What Are Examples of Customer Acquisition Costs?
We will first look at the customer acquisition cost example for the consumer goods company.
Customer acquisition cost example 1:
A consumer goods company spends $3,000 and $7,000 in marketing and sales, respectively. They aim to attract 1,000 new customers.
Using the customer acquisition cost formula, we get:
CAC= ($7,000+$3,000) ÷ 1,000 = $10
Therefore, the consumer goods company’s total customer acquisition cost to acquire one new customer is $10.
Customer acquisition cost example 2:
A well-established CRM company with good search engine results and a sales team. The employees work from the rural areas for minimum wages.
Since the software is cloud-based, the cost of distribution is low. The customers require very little support.
The company gets good customers because of its strategic partnerships.
The costs will be as follows:
- Total monthly spending on SEO: $20,000/- yearly

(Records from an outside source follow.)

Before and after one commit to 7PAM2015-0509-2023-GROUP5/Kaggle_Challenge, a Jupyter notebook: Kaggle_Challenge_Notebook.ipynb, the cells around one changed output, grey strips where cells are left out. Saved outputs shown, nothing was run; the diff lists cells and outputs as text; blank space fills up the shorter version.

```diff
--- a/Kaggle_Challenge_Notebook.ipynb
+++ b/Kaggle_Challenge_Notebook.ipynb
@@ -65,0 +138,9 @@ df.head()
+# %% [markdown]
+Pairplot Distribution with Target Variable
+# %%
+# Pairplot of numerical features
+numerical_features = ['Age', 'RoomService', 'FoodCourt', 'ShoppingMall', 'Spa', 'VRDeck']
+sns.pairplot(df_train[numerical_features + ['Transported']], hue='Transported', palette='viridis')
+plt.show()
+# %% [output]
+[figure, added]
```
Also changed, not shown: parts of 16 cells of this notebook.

- Total cost paid to partners per customer: $1.00
- The total cost of new customer sales support is $1,000,000- yearly
New customers the company acquires per year are: 1,020,000

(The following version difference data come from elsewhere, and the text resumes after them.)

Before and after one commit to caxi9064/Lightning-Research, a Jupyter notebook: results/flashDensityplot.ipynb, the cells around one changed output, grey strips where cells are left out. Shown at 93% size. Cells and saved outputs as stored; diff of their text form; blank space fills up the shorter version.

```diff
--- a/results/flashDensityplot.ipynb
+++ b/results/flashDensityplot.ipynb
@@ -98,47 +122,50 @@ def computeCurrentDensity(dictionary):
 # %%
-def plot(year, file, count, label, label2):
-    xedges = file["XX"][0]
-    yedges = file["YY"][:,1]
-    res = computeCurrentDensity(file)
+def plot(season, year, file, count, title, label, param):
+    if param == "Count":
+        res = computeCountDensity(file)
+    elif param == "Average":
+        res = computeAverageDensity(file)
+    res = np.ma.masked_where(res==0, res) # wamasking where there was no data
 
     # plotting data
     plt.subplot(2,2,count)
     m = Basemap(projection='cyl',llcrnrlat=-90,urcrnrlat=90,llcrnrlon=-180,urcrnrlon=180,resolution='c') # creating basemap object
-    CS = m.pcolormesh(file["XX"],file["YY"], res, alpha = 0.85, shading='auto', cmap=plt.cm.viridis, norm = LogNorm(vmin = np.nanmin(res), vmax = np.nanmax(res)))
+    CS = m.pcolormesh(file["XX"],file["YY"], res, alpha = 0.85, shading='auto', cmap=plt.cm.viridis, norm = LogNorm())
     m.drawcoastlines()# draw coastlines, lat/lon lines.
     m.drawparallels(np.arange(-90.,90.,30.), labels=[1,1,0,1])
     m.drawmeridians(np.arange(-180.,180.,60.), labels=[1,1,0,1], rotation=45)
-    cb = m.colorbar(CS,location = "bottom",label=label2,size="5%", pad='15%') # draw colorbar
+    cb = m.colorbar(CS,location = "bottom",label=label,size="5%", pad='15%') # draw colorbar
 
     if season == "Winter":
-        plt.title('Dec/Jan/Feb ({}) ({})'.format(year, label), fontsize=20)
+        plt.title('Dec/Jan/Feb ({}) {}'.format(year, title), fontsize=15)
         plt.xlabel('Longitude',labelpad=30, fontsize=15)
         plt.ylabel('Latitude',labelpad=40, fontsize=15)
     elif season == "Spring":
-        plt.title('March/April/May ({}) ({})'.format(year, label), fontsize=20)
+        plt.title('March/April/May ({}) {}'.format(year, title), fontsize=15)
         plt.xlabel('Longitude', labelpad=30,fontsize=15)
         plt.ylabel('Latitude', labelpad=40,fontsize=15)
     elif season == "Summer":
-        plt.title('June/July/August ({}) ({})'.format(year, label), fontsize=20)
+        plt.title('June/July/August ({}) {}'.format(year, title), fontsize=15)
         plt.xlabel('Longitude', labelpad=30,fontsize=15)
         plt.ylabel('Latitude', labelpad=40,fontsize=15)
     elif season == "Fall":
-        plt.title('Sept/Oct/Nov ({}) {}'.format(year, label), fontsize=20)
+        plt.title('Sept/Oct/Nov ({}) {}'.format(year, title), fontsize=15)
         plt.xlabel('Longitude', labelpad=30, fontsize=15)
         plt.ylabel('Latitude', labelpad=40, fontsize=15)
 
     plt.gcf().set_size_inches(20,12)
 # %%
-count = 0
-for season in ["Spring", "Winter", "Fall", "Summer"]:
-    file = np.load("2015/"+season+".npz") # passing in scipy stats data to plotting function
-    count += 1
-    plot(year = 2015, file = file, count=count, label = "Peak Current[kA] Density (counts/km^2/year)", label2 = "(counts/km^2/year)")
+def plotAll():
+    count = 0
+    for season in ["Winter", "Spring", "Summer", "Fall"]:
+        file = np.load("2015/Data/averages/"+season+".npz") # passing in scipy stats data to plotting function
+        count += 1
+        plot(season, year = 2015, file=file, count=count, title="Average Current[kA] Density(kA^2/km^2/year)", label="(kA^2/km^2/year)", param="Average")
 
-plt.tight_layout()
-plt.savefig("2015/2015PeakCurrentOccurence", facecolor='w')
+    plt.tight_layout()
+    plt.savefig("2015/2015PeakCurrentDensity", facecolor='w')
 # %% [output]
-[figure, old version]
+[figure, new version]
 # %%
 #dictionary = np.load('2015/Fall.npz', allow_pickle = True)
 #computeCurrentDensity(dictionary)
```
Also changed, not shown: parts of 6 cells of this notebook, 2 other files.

CAC = ($1,000,000 + $20,000) / 1,020,000 = $1 + $1 (per customer for strategic alliance)
Cusotmer aqusition cost: $2.00
The cusotmre lifteie valiuue will be $2,000.
It means that the customer acquisition cost of $2.00 that the company spends to acquire the new customer gets converted into the revenue of $2,000. The amount of revenue is attractive to the inventors, and it also means that the marketing team is putting in equal effort and is succeeding.
Customer Acquisition Cost vs. Lifetime Value
Customer acquisition cost has its basis in sales and marketing departments. CAC measures the total cost a company spends on converting or acquiring a new customer from the people who view your advertisement.
A company’s customer acquisition cost includes everything from billboards and physical signs to social media campaigns and online advertising.
Companies include all of these costs in their CAC.
The customer acquisition cost formula, when you open it, looks something like this:
Customer acquisition cost= (Advertising costs + payroll costs + design costs + other associated costs) ÷ number of customers the company gains
On the other hand, customer lifetime value is a metric that marketers often use.
Ideally, the LTV to CAC ratio should be 3:1, which means the revenue generated from a customer should be three times the cost incurred in acquiring the customer.
Lesser than this means that you should cut down your CAC. More indicates that you are spending less on marketing.
The company must be able to recover the customer acquisition cost within the first 12 months or so. For example, if the average customer brings in $1,500 for 50 months, you must spend $360 on customer acquisition.
To capitalize on customer acquisition costs, they must be incremental. Businesses count lead generation costs in expenses incurred.